Dataset excerpts START
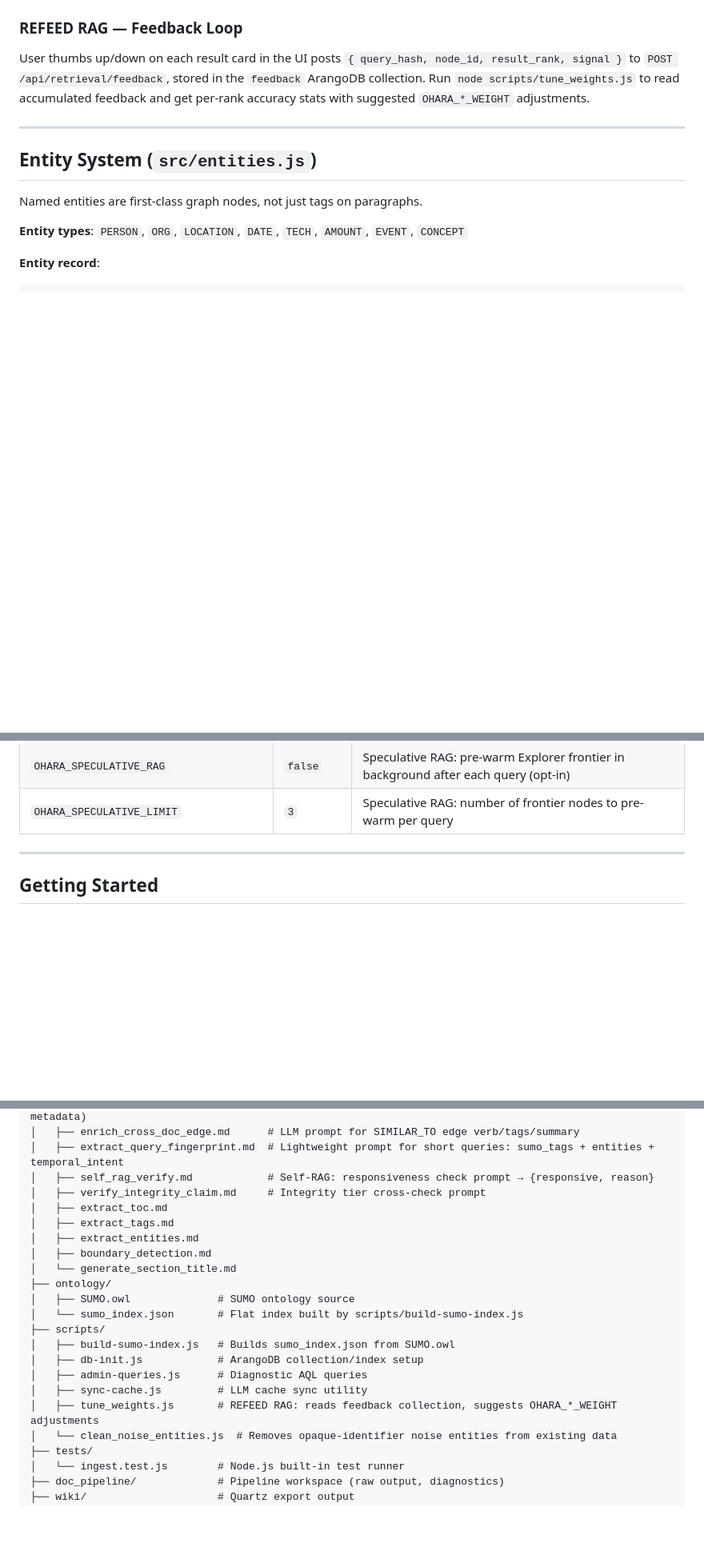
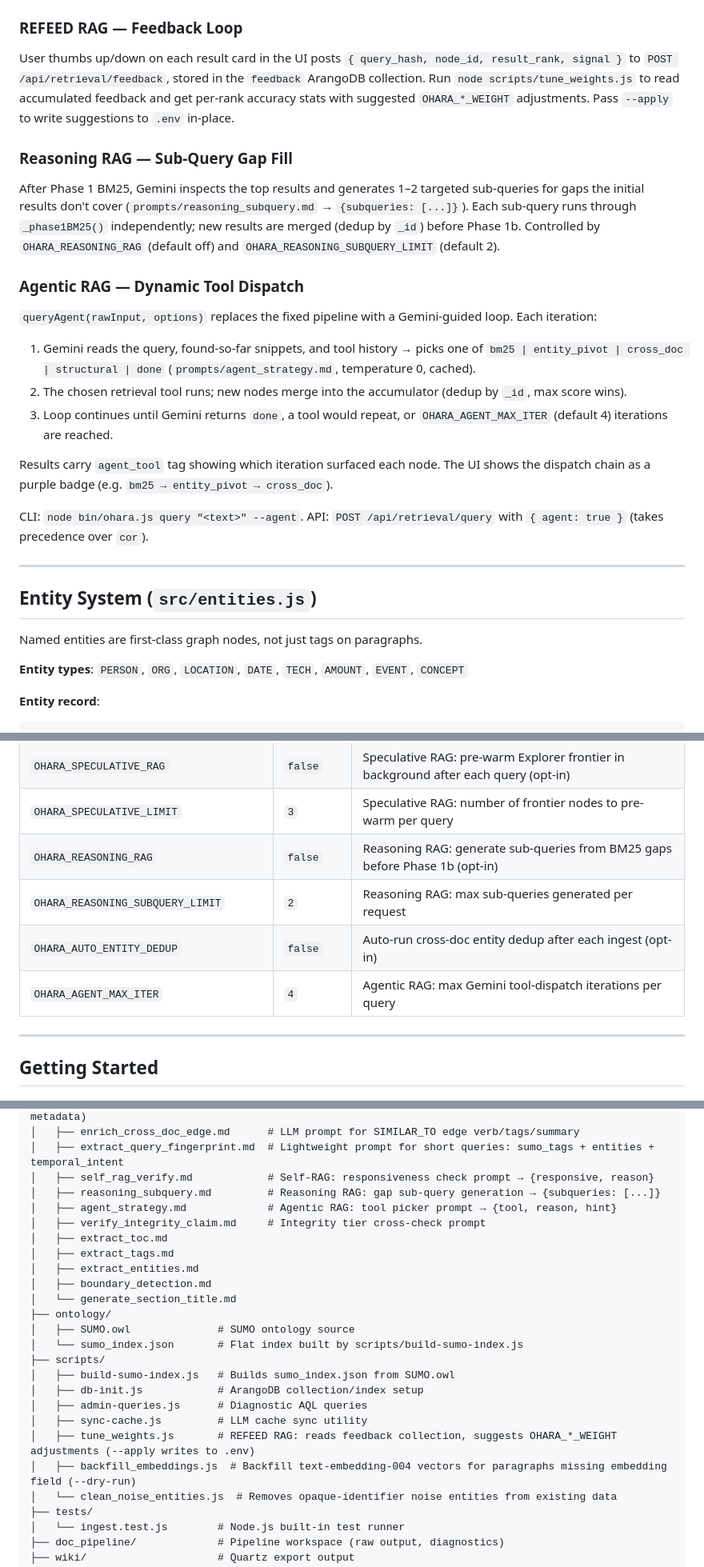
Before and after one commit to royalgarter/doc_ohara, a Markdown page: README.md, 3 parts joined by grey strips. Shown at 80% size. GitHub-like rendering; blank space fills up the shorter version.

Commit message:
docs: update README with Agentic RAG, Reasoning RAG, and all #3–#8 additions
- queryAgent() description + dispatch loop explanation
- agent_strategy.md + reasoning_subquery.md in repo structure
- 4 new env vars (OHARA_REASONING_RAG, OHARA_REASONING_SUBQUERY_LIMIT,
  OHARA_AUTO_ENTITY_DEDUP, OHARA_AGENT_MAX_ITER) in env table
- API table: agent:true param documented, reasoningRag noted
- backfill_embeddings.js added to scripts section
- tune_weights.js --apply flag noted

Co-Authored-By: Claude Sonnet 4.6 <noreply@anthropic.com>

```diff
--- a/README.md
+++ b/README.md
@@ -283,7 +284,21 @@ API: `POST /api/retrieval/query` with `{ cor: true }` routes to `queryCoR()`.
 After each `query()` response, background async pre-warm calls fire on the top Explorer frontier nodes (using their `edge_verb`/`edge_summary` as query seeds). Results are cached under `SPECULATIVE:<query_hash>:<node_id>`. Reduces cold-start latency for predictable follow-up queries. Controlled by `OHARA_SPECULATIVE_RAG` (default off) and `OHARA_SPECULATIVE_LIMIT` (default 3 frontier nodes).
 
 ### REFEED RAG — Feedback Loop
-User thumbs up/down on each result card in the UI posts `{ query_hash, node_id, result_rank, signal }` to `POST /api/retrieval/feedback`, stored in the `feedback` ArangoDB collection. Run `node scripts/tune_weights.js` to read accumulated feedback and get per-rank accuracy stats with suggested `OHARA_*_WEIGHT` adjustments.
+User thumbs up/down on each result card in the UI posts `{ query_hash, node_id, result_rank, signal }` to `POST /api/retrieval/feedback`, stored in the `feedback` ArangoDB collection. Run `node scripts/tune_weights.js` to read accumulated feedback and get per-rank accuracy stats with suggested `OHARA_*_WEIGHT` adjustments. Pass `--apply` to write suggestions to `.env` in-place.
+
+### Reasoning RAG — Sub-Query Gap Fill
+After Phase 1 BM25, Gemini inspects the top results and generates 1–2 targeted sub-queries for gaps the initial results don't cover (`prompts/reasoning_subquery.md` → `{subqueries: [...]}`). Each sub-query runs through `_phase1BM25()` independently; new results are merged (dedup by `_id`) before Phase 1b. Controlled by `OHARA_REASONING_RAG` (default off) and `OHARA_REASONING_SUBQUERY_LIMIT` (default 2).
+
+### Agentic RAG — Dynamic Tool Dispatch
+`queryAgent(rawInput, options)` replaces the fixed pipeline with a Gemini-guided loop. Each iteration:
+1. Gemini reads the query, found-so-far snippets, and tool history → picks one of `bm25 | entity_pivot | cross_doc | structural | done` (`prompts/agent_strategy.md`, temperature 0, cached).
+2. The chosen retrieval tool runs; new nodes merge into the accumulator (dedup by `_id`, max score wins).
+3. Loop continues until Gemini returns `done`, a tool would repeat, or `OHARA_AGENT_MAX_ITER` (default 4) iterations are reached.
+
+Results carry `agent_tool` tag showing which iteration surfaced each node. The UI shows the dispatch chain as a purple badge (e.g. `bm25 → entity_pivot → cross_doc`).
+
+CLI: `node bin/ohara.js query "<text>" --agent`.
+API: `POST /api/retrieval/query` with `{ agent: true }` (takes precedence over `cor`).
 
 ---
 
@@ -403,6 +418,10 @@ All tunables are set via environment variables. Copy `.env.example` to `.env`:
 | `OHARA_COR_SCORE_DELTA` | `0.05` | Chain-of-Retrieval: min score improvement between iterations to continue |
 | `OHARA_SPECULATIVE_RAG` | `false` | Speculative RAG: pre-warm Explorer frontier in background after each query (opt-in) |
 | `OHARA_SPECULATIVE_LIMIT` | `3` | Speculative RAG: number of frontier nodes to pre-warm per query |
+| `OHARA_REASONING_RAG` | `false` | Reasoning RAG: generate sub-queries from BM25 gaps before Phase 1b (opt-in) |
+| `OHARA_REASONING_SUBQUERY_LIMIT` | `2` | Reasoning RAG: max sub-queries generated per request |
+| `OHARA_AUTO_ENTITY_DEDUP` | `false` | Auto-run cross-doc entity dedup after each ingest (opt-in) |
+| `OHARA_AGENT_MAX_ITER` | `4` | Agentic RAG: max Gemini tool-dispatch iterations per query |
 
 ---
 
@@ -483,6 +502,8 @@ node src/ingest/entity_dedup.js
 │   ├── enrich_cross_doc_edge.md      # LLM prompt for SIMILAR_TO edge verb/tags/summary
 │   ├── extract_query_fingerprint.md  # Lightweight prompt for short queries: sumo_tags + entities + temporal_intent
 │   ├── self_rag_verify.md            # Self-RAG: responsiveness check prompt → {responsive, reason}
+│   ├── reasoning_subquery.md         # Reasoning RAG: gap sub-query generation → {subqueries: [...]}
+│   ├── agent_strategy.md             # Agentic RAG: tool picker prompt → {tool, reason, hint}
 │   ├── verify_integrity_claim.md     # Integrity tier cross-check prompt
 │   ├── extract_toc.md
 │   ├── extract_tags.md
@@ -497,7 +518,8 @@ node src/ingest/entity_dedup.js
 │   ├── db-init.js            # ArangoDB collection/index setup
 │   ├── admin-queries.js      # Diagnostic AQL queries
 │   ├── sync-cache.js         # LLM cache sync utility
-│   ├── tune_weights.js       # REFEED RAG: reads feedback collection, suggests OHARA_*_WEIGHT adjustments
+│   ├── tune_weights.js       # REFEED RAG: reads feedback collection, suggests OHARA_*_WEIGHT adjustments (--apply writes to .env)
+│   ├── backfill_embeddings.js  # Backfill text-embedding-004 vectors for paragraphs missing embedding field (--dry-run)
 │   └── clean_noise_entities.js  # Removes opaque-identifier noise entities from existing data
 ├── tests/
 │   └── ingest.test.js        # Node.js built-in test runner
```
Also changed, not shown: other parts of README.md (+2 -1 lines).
Dataset excerpts END
Task to complete ▸ Set down every entry above verbatim, without pictures.

Answer to this exercise ▸
Before and after one commit to royalgarter/doc_ohara, a Markdown page: README.md, 3 parts joined by grey strips. Shown at 80% size. GitHub-like rendering; blank space fills up the shorter version.

Commit message:
docs: update README with Agentic RAG, Reasoning RAG, and all #3–#8 additions
- queryAgent() description + dispatch loop explanation
- agent_strategy.md + reasoning_subquery.md in repo structure
- 4 new env vars (OHARA_REASONING_RAG, OHARA_REASONING_SUBQUERY_LIMIT,
  OHARA_AUTO_ENTITY_DEDUP, OHARA_AGENT_MAX_ITER) in env table
- API table: agent:true param documented, reasoningRag noted
- backfill_embeddings.js added to scripts section
- tune_weights.js --apply flag noted

Co-Authored-By: Claude Sonnet 4.6 <noreply@anthropic.com>

```diff
--- a/README.md
+++ b/README.md
@@ -283,7 +284,21 @@ API: `POST /api/retrieval/query` with `{ cor: true }` routes to `queryCoR()`.
 After each `query()` response, background async pre-warm calls fire on the top Explorer frontier nodes (using their `edge_verb`/`edge_summary` as query seeds). Results are cached under `SPECULATIVE:<query_hash>:<node_id>`. Reduces cold-start latency for predictable follow-up queries. Controlled by `OHARA_SPECULATIVE_RAG` (default off) and `OHARA_SPECULATIVE_LIMIT` (default 3 frontier nodes).
 
 ### REFEED RAG — Feedback Loop
-User thumbs up/down on each result card in the UI posts `{ query_hash, node_id, result_rank, signal }` to `POST /api/retrieval/feedback`, stored in the `feedback` ArangoDB collection. Run `node scripts/tune_weights.js` to read accumulated feedback and get per-rank accuracy stats with suggested `OHARA_*_WEIGHT` adjustments.
+User thumbs up/down on each result card in the UI posts `{ query_hash, node_id, result_rank, signal }` to `POST /api/retrieval/feedback`, stored in the `feedback` ArangoDB collection. Run `node scripts/tune_weights.js` to read accumulated feedback and get per-rank accuracy stats with suggested `OHARA_*_WEIGHT` adjustments. Pass `--apply` to write suggestions to `.env` in-place.
+
+### Reasoning RAG — Sub-Query Gap Fill
+After Phase 1 BM25, Gemini inspects the top results and generates 1–2 targeted sub-queries for gaps the initial results don't cover (`prompts/reasoning_subquery.md` → `{subqueries: [...]}`). Each sub-query runs through `_phase1BM25()` independently; new results are merged (dedup by `_id`) before Phase 1b. Controlled by `OHARA_REASONING_RAG` (default off) and `OHARA_REASONING_SUBQUERY_LIMIT` (default 2).
+
+### Agentic RAG — Dynamic Tool Dispatch
+`queryAgent(rawInput, options)` replaces the fixed pipeline with a Gemini-guided loop. Each iteration:
+1. Gemini reads the query, found-so-far snippets, and tool history → picks one of `bm25 | entity_pivot | cross_doc | structural | done` (`prompts/agent_strategy.md`, temperature 0, cached).
+2. The chosen retrieval tool runs; new nodes merge into the accumulator (dedup by `_id`, max score wins).
+3. Loop continues until Gemini returns `done`, a tool would repeat, or `OHARA_AGENT_MAX_ITER` (default 4) iterations are reached.
+
+Results carry `agent_tool` tag showing which iteration surfaced each node. The UI shows the dispatch chain as a purple badge (e.g. `bm25 → entity_pivot → cross_doc`).
+
+CLI: `node bin/ohara.js query "<text>" --agent`.
+API: `POST /api/retrieval/query` with `{ agent: true }` (takes precedence over `cor`).
 
 ---
 
@@ -403,6 +418,10 @@ All tunables are set via environment variables. Copy `.env.example` to `.env`:
 | `OHARA_COR_SCORE_DELTA` | `0.05` | Chain-of-Retrieval: min score improvement between iterations to continue |
 | `OHARA_SPECULATIVE_RAG` | `false` | Speculative RAG: pre-warm Explorer frontier in background after each query (opt-in) |
 | `OHARA_SPECULATIVE_LIMIT` | `3` | Speculative RAG: number of frontier nodes to pre-warm per query |
+| `OHARA_REASONING_RAG` | `false` | Reasoning RAG: generate sub-queries from BM25 gaps before Phase 1b (opt-in) |
+| `OHARA_REASONING_SUBQUERY_LIMIT` | `2` | Reasoning RAG: max sub-queries generated per request |
+| `OHARA_AUTO_ENTITY_DEDUP` | `false` | Auto-run cross-doc entity dedup after each ingest (opt-in) |
+| `OHARA_AGENT_MAX_ITER` | `4` | Agentic RAG: max Gemini tool-dispatch iterations per query |
 
 ---
 
@@ -483,6 +502,8 @@ node src/ingest/entity_dedup.js
 │   ├── enrich_cross_doc_edge.md      # LLM prompt for SIMILAR_TO edge verb/tags/summary
 │   ├── extract_query_fingerprint.md  # Lightweight prompt for short queries: sumo_tags + entities + temporal_intent
 │   ├── self_rag_verify.md            # Self-RAG: responsiveness check prompt → {responsive, reason}
+│   ├── reasoning_subquery.md         # Reasoning RAG: gap sub-query generation → {subqueries: [...]}
+│   ├── agent_strategy.md             # Agentic RAG: tool picker prompt → {tool, reason, hint}
 │   ├── verify_integrity_claim.md     # Integrity tier cross-check prompt
 │   ├── extract_toc.md
 │   ├── extract_tags.md
@@ -497,7 +518,8 @@ node src/ingest/entity_dedup.js
 │   ├── db-init.js            # ArangoDB collection/index setup
 │   ├── admin-queries.js      # Diagnostic AQL queries
 │   ├── sync-cache.js         # LLM cache sync utility
-│   ├── tune_weights.js       # REFEED RAG: reads feedback collection, suggests OHARA_*_WEIGHT adjustments
+│   ├── tune_weights.js       # REFEED RAG: reads feedback collection, suggests OHARA_*_WEIGHT adjustments (--apply writes to .env)
+│   ├── backfill_embeddings.js  # Backfill text-embedding-004 vectors for paragraphs missing embedding field (--dry-run)
 │   └── clean_noise_entities.js  # Removes opaque-identifier noise entities from existing data
 ├── tests/
 │   └── ingest.test.js        # Node.js built-in test runner
```
Also changed, not shown: other parts of README.md (+2 -1 lines).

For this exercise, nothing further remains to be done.